Distribution and Habitat
The coast horned lizard is found in the western parts of North America.  They have a very small range.  They are found in Baja California and California's Scaramento Valley.  The coast horned lizard can be found in forest clearings and scrub land.

The coast horned lizard mainly feeds on small insects and other invertebrates.  The main constituents of their diet are ants.

The coast horned lizard is diurnal; they are active during the morningThey spend all their time on land.

The coast horned lizard is common but can be easily overlooked.

Source of pic 1  

Wednesday, February 27, 2013

Red Fan Parrot

 The red fan parrot (Deroptyus accipitrinus) is a species of New World parrot found in South America (the term New World is given to animals which are located in the Americas).  This parrot is rated as 'Least Concern' by the IUCN.

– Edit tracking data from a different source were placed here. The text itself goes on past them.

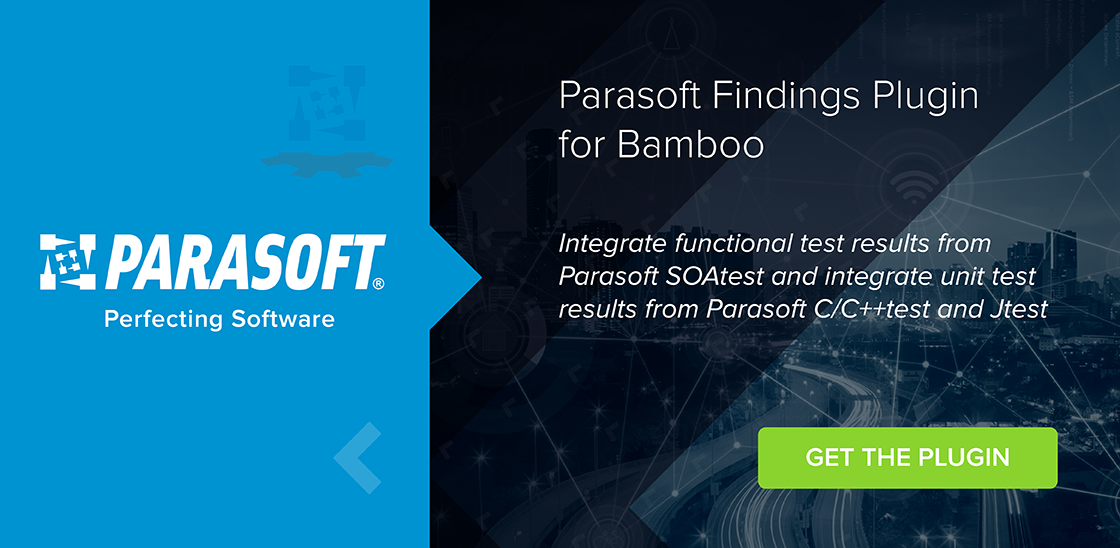
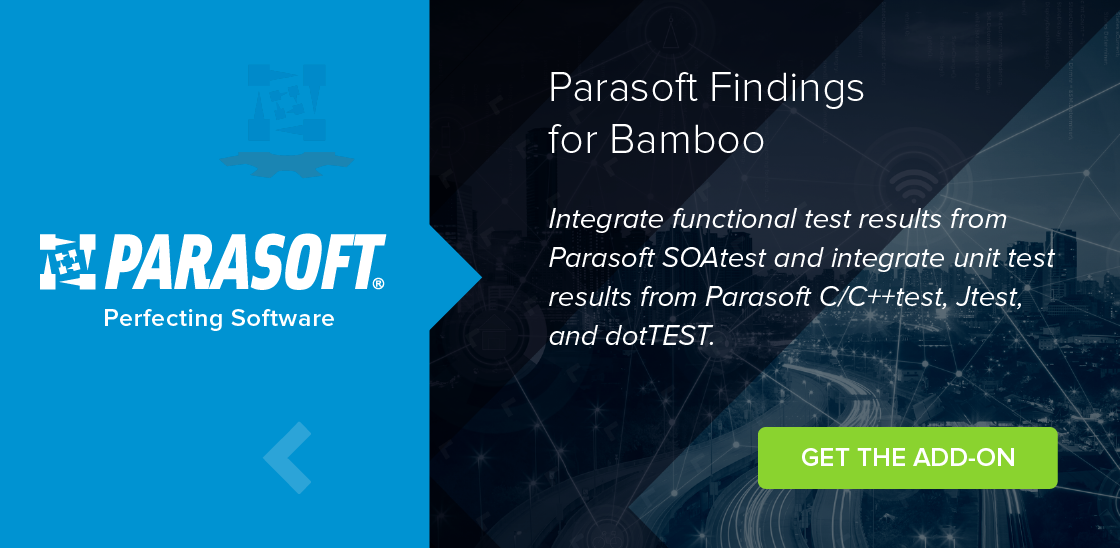
@task SOA-8666 - update name
Applying feedback from product management with assistance
from design team.

diff --git a/README.md b/README.md
@@ -1,8 +1,8 @@
-# Parasoft Findings Plugin for Bamboo
+# Parasoft Findings for Bamboo
 
-The Parasoft Findings Plugin enables you to visualize test results generated by Parasoft products in Bamboo. It includes two tasks that convert Parasoft's XML reports into graphs so you can conveniently view the test details.
+Parasoft Findings enables you to visualize test results generated by Parasoft products in Bamboo. It includes two tasks that convert Parasoft's XML reports into graphs so you can conveniently view the test details.
 
-The Parasoft Findings Plugin provides the following tasks in Bamboo:
+Parasoft Findings provides the following tasks in Bamboo:
 * Parasoft SOAtest 9.x Report Parser
 * Parasoft Analyzers 10.x Report Parser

Physical Features
The ruffed feathers of a red fan parrot
The red fan parrot is known for its dark red feathers which is located around its head.  These feathers have a lining blue on the edges.  The red fan parrot is 14 inches (35 cm) long including the tail.  It weighs only about 225g.  Both males and female have similar plumage.  This parrot is also known as the hawk headed parrot as it resembles a hawk when perched on a tree.  This resemblance is due to its eyes.  When the red fan parrot is alarmed or excited, it raises its feathers to display its magnificent fan.  Adults have yellow eyes and a gray beak as well as gray legs.  Juveniles have brown eyes and a lighter colored beak.

Distribution and Habitat
This bird is found in the northern part of South America.  Most of the population is found in the Amazonian Rainforest.  It is specifically found in Guiana and Brazil.  It lives in rainforests, grasslands and woodlands.

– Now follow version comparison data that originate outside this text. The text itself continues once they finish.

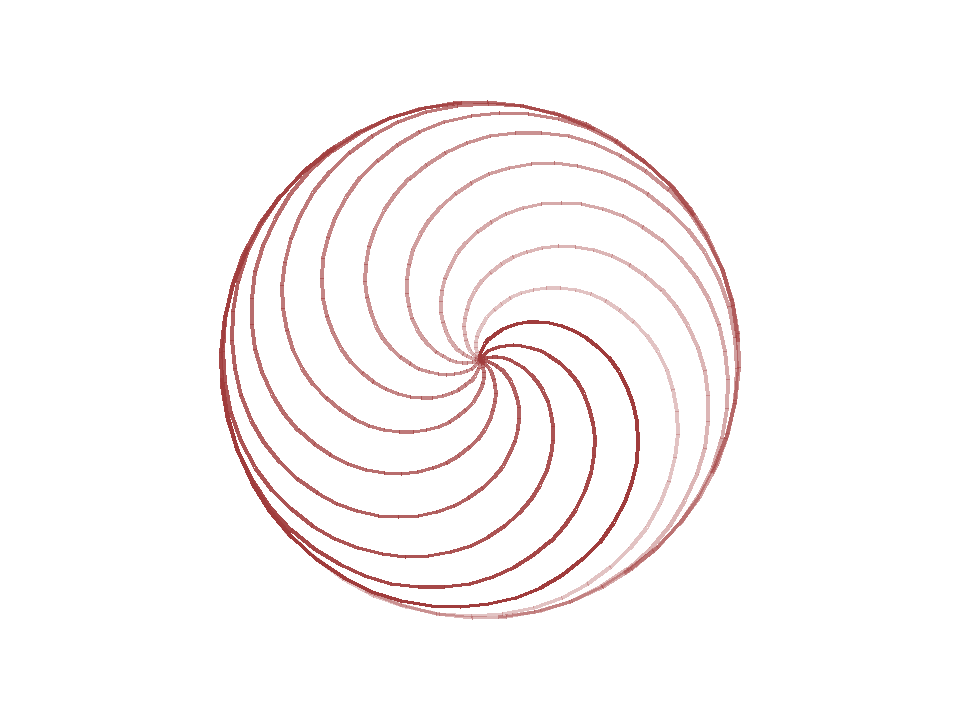
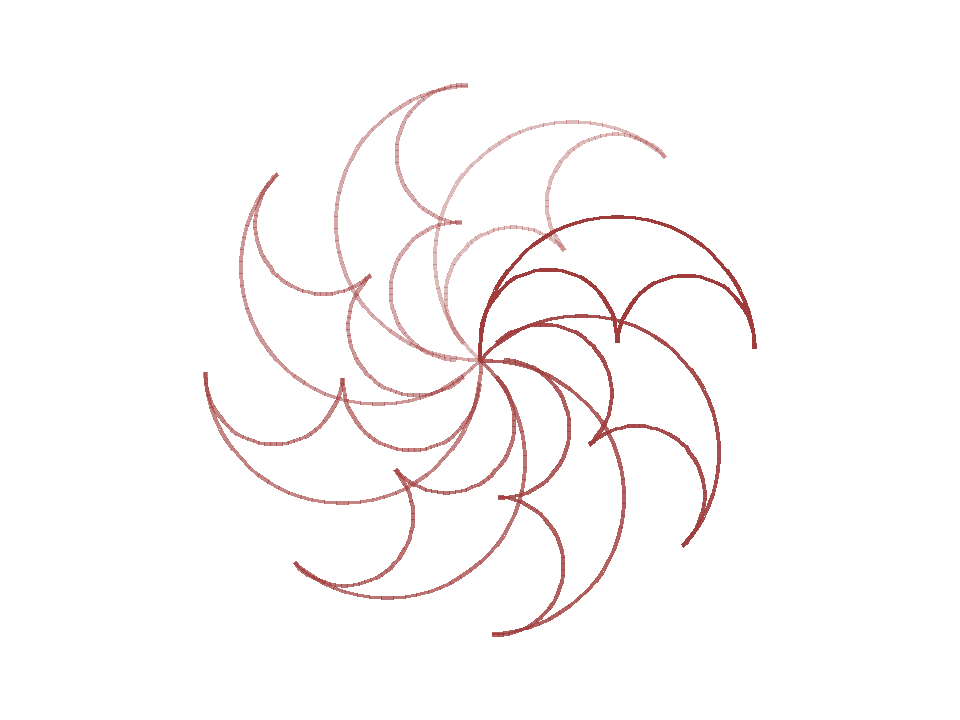
Poprawka figury: luk-kopula z dwoma garbami zamiast spirali
https://claude.ai/code/session_013iQo2rZFKm2GLofyn5pkMa

Changed region(s): [[0.1875, 0.0917, 0.8125, 0.8861]]

diff --git a/scratch/generuj_sb3.py b/scratch/generuj_sb3.py
@@ -1,11 +1,16 @@
 #!/usr/bin/env python3
-"""Generuje projekt Scratcha (.sb3) rysujacy wirujace spirale.
+"""Generuje projekt Scratcha (.sb3) rysujacy symetryczny wzor z luków.
+
+Jedna figura (jeden ciagly slad pisaka):
+  - duzy luk 180 stopni ("kopula"),
+  - zawrot o 180 stopni,
+  - dwa male luki 180 stopni spotykajace sie w ostrym dziobku na srodku.
 
 Program w Scratchu:
   - po kliknieciu zielonej flagi pyta "Ile figur mam narysowac?",
-  - rysuje pisakiem tyle spiralnych ramion, ile podal uzytkownik,
-  - ramiona sa rozlozone symetrycznie co (360 / liczba figur) stopni,
-  - kazde kolejne ramie jest bardziej przezroczyste (pen transparency).
+  - rysuje tyle figur, ile podal uzytkownik, obracajac kazda
+    o (360 / liczba figur) stopni wokol srodka sceny,
+  - kazda kolejna figura jest bardziej przezroczysta (pen transparency).
 """
 import hashlib
 import json
@@ -17,7 +22,6 @@ OUT = Path(__file__).parent / "wirujace_spirale.sb3"
 # --- identyfikatory zmiennych -------------------------------------------------
 VAR_FIGURY = ("figury", "var_figury")
 VAR_KIERUNEK = ("kierunek", "var_kierunek")
-VAR_KROK = ("krok", "var_krok")
 
 
 def var_input(var, shadow=(4, "10")):
@@ -41,6 +45,10 @@ def block(opcode, nxt=None, parent=None, inputs=None, fields=None,
     return b
 
 
+def num(value):
+    return [1, [4, str(value)]]
+
+
 BLOCKS = {
     # --- start ---
     "b01": block("event_whenflagclicked", nxt="b02", top=True),
@@ -48,11 +56,11 @@ BLOCKS = {
     "b03": block("looks_hide", nxt="b04", parent="b02"),
     "b04": block("pen_penUp", nxt="b05", parent="b03"),
     "b05": block("pen_setPenSizeTo", nxt="b06", parent="b04",
-                 inputs={"SIZE": [1, [4, "2"]]}),
+                 inputs={"SIZE": num(2)}),
     "b06": block("pen_setPenColorToColor", nxt="b07", parent="b05",
                  inputs={"COLOR": [1, [9, "#a03c3c"]]}),
     "b07": block("pen_setPenColorParamTo", nxt="b08", parent="b06",
-                 inputs={"COLOR_PARAM": [1, "m01"], "VALUE": [1, [4, "0"]]}),
+                 inputs={"COLOR_PARAM": [1, "m01"], "VALUE": num(0)}),
     "m01": block("pen_menu_colorParam", parent="b07", shadow=True,
                  fields={"colorParam": ["transparency", None]}),
     "b08": block("sensing_askandwait", nxt="b09", parent="b07",
@@ -68,42 +76,56 @@ BLOCKS = {
     # --- petla glowna: jedna iteracja = jedna figura ---
     "b12": block("control_repeat", parent="b11",
                  inputs={"TIMES": var_input(VAR_FIGURY, (6, "10")),
-                         "SUBSTACK": [2, "b14"]}),
-    "b14": block("motion_gotoxy", nxt="b15", parent="b12",
-                 inputs={"X": [1, [4, "0"]], "Y": [1, [4, "0"]]}),
-    "b15": block("motion_pointindirection", nxt="b16", parent="b14",
+                         "SUBSTACK": [2, "c01"]}),
+    "c01": block("motion_gotoxy", nxt="c02", parent="b12",
+                 inputs={"X": num(0), "Y": num(0)}),
+    "c02": block("motion_pointindirection", nxt="c03", parent="c01",
                  inputs={"DIRECTION": var_input(VAR_KIERUNEK, (8, "90"))}),
-    "b16": block("data_setvariableto", nxt="b17", parent="b15",
-                 inputs={"VALUE": [1, [10, "1"]]},
-                 fields={"VARIABLE": list(VAR_KROK)}),
-    "b17": block("pen_penDown", nxt="b18", parent="b16"),
+    "c03": block("pen_penDown", nxt="c04", parent="c02"),
 
-    # --- petla wewnetrzna: rysowanie jednej spirali ---
-    "b18": block("control_repeat", nxt="b22", parent="b17",
-                 inputs={"TIMES": [1, [6, "45"]], "SUBSTACK": [2, "b19"]}),
-    "b19": block("motion_movesteps", nxt="b20", parent="b18",
-                 inputs={"STEPS": var_input(VAR_KROK)}),
-    "b20": block("motion_turnright", nxt="b21", parent="b19",
-                 inputs={"DEGREES": [1, [4, "8"]]}),
-    "b21": block("data_changevariableby", parent="b20",
-                 inputs={"VALUE": [1, [4, "0.4"]]},
-                 fields={"VARIABLE": list(VAR_KROK)}),
+    # duzy luk 180 stopni (kopula)
+    "c04": block("control_repeat", nxt="c05", parent="c03",
+                 inputs={"TIMES": [1, [6, "36"]], "SUBSTACK": [2, "d01"]}),
+    "d01": block("motion_movesteps", nxt="d02", parent="c04",
+                 inputs={"STEPS": num(6)}),
+    "d02": block("motion_turnright", parent="d01",
+                 inputs={"DEGREES": num(5)}),
+
+    # zawrot i pierwszy maly luk (prawy garb, do dziobka na srodku)
+    "c05": block("motion_turnright", nxt="c06", parent="c04",
+                 inputs={"DEGREES": num(180)}),
+    "c06": block("control_repeat", nxt="c07", parent="c05",
+                 inputs={"TIMES": [1, [6, "36"]], "SUBSTACK": [2, "d03"]}),
+    "d03": block("motion_movesteps", nxt="d04", parent="c06",
+                 inputs={"STEPS": num(3)}),
+    "d04": block("motion_turnleft", parent="d03",
+                 inputs={"DEGREES": num(5)}),
+
+    # zawrot w dziobku i drugi maly luk (lewy garb)
+    "c07": block("motion_turnright", nxt="c08", parent="c06",
+                 inputs={"DEGREES": num(180)}),
+    "c08": block("control_repeat", nxt="c09", parent="c07",
+                 inputs={"TIMES": [1, [6, "36"]], "SUBSTACK": [2, "d05"]}),
+    "d05": block("motion_movesteps", nxt="d06", parent="c08",
+                 inputs={"STEPS": num(3)}),
+    "d06": block("motion_turnleft", parent="d05",
+                 inputs={"DEGREES": num(5)}),
 
     # --- po narysowaniu figury: obrot i wieksza przezroczystosc ---
-    "b22": block("pen_penUp", nxt="b23", parent="b18"),
-    "b23": block("data_changevariableby", nxt="b25", parent="b22",
-                 inputs={"VALUE": [3, "b24", [4, "10"]]},
+    "c09": block("pen_penUp", nxt="c10", parent="c08"),
+    "c10": block("data_changevariableby", nxt="c11", parent="c09",
+                 inputs={"VALUE": [3, "o01", [4, "10"]]},
                  fields={"VARIABLE": list(VAR_KIERUNEK)}),
-    "b24": block("operator_divide", parent="b23",
-                 inputs={"NUM1": [1, [4, "360"]],
+    "o01": block("operator_divide", parent="c10",
+                 inputs={"NUM1": num(360),
                          "NUM2": var_input(VAR_FIGURY, (4, ""))}),
-    "b25": block("pen_changePenColorParamBy", parent="b23",
+    "c11": block("pen_changePenColorParamBy", parent="c10",
                  inputs={"COLOR_PARAM": [1, "m02"],
-                         "VALUE": [3, "b26", [4, "10"]]}),
-    "m02": block("pen_menu_colorParam", parent="b25", shadow=True,
+                         "VALUE": [3, "o02", [4, "10"]]}),
+    "m02": block("pen_menu_colorParam", parent="c11", shadow=True,
                  fields={"colorParam": ["transparency", None]}),
-    "b26": block("operator_divide", parent="b25",
-                 inputs={"NUM1": [1, [4, "75"]],
+    "o02": block("operator_divide", parent="c11",
+                 inputs={"NUM1": num(75),
                          "NUM2": var_input(VAR_FIGURY, (4, ""))}),
 }
 
@@ -143,7 +165,6 @@ PROJECT = {
             "variables": {
                 VAR_FIGURY[1]: [VAR_FIGURY[0], 0],
                 VAR_KIERUNEK[1]: [VAR_KIERUNEK[0], 0],
-                VAR_KROK[1]: [VAR_KROK[0], 0],
             },
             "lists": {},
             "broadcasts": {},

diff --git a/scratch/podglad.py b/scratch/podglad.py
@@ -4,16 +4,35 @@ import math
 import sys
 from PIL import Image, ImageDraw
 
-n = int(sys.argv[1]) if len(sys.argv) > 1 else 12
+n = int(sys.argv[1]) if len(sys.argv) > 1 else 8
 SCALE = 2
 W, H = 480 * SCALE, 360 * SCALE
 
 img = Image.new("RGB", (W, H), "white")
 draw = ImageDraw.Draw(img, "RGBA")
 
+x = y = 0.0
+d = 0.0
+pen = False
+color = (160, 60, 60, 255)
 
-def to_px(x, y):
-    return W / 2 + x * SCALE, H / 2 - y * SCALE
+
+def to_px(px_, py_):
+    return W / 2 + px_ * SCALE, H / 2 - py_ * SCALE
+
+
+def move(steps):
+    global x, y
+    nx = x + math.sin(math.radians(d)) * steps
+    ny = y + math.cos(math.radians(d)) * steps
+    if pen:
+        draw.line([to_px(x, y), to_px(nx, ny)], fill=color, width=2 * SCALE)
+    x, y = nx, ny
+
+
+def turn(deg):
+    global d
+    d += deg
 
 
 kierunek = 0.0
@@ -21,16 +40,17 @@ transparency = 0.0
 for i in range(n):
     x, y = 0.0, 0.0
     d = kierunek
-    krok = 1.0
-    alpha = int(255 * (1 - transparency / 100))
-    for _ in range(45):  # ta sama petla co w Scratchu
-        nx = x + math.sin(math.radians(d)) * krok
-        ny = y + math.cos(math.radians(d)) * krok
-        draw.line([to_px(x, y), to_px(nx, ny)],
-                  fill=(160, 60, 60, alpha), width=2 * SCALE)
-        x, y = nx, ny
-        d += 8
-        krok += 0.4
+    color = (160, 60, 60, int(255 * (1 - transparency / 100)))
+    pen = True
+    for _ in range(36):           # duzy luk (kopula)
+        move(6); turn(5)
+    turn(180)                     # zawrot
+    for _ in range(36):           # prawy maly garb
+        move(3); turn(-5)
+    turn(180)                     # zawrot w dziobku
+    for _ in range(36):           # lewy maly garb
+        move(3); turn(-5)
+    pen = False
     kierunek += 360 / n
     transparency += 75 / n
 

diff --git a/scratch/README.md b/scratch/README.md
@@ -1,14 +1,18 @@
-# Wirujące spirale – projekt Scratch
+# Symetryczny wzór z łuków – projekt Scratch
 
 Rozwiązanie zadania: program po uruchomieniu pyta, ile figur narysować,
-rysuje je rozłożone symetrycznie wokół środka, a każda kolejna figura
-jest odrobinę bardziej przezroczysta od poprzedniej.
+rysuje je rozłożone symetrycznie wokół środka sceny, a każda kolejna
+figura jest odrobinę bardziej przezroczysta od poprzedniej.
+
+Jedna figura to jeden ciągły ślad pisaka: duży łuk 180° („kopuła"),
+zawrót o 180°, a pod spodem dwa mniejsze łuki 180°, które spotykają się
+w ostrym dzióbku na środku.
 
 ## Jak uruchomić
 
 1. Wejdź na https://scratch.mit.edu/projects/editor/
 2. Plik → Wczytaj ze swojego komputera → wybierz `wirujace_spirale.sb3`
-3. Kliknij zieloną flagę i podaj liczbę figur (np. 12).
+3. Kliknij zieloną flagę i podaj liczbę figur (np. 8).
 
 Plik `.sb3` jest generowany skryptem `generuj_sb3.py`, a `podglad.py`
 rysuje podgląd efektu (`podglad.png`) tym samym algorytmem.
@@ -29,12 +33,18 @@ ustaw [kierunek] na 0
 powtórz (figury) razy
     idź do x: 0 y: 0
     ustaw kierunek na (kierunek)
-    ustaw [krok] na 1
     przyłóż pisak
-    powtórz (45) razy
-        przesuń o (krok) kroków
-        obróć w prawo o (8) stopni
-        zmień [krok] o 0.4
+    powtórz (36) razy            // duży łuk (kopuła)
+        przesuń o (6) kroków
+        obróć w prawo o (5) stopni
+    obróć w prawo o (180) stopni // zawrót na końcu kopuły
+    powtórz (36) razy            // pierwszy mały łuk (garb)
+        przesuń o (3) kroków
+        obróć w lewo o (5) stopni
+    obróć w prawo o (180) stopni // zawrót w dzióbku na środku
+    powtórz (36) razy            // drugi mały łuk (garb)
+        przesuń o (3) kroków
+        obróć w lewo o (5) stopni
     podnieś pisak
     zmień [kierunek] o (360 / figury)
     zmień [przezroczystość] pisaka o (75 / figury)
@@ -44,12 +54,13 @@ powtórz (figury) razy
 
 - **Pytanie o liczbę figur** – blok „zapytaj … i czekaj", odpowiedź
   trafia do zmiennej `figury`.
-- **Symetria** – po każdej figurze duszek wraca na środek i obraca się
-  o `360 / figury` stopni, więc ramiona są rozłożone równomiernie
-  niezależnie od podanej liczby.
+- **Symetria** – każda figura zaczyna się na środku sceny, a przed
+  kolejną duszek obraca się o `360 / figury` stopni, więc figury są
+  rozłożone równomiernie niezależnie od podanej liczby.
 - **Rosnąca przezroczystość** – po każdej figurze przezroczystość
   pisaka rośnie o `75 / figury`, czyli od 0% dla pierwszej do ok. 75%
   dla ostatniej.
-- **Kształt figury** – spirala: w pętli każdy krok jest dłuższy
-  (`krok + 0.4`) przy stałym obrocie 8°, co daje rozkręcające się
-  ramię jak na rysunku z zadania.
+- **Kształt figury** – łuk powstaje z powtarzania „przesuń + obróć o 5°";
+  36 powtórzeń × 5° = 180°, czyli pół okręgu. Kopuła ma krok 6,
+  garby krok 3, więc są o połowę mniejsze, a zawroty o 180° dają
+  ostre dzióbki jak na rysunku.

The red fan parrot feeds on the fruits found in the canopy of a rainforest.

The red fan parrot reveals its beautiful feathers when it is alarmed.  It is seen in pairs or groups which rarely exceed 20 individuals.  This parrot is often seen swaying side to side and while making a whining noise. 

The red fan parrot normally breeds in December or January.  After mating, they occupy abandoned nests.  The eggs require an incubation period of  25 days.  The males protect the females during incubation.  The females lay about 3 eggs every year.  The average life expectancy of a red fan parrot is 40 years. 

The population of this parrot is decreasing due to trading purposes.  It is kept as a pet by many people.  It is not yet threatened but will soon be threatened if it is not conserved. 

Source of pic 1 and pic 2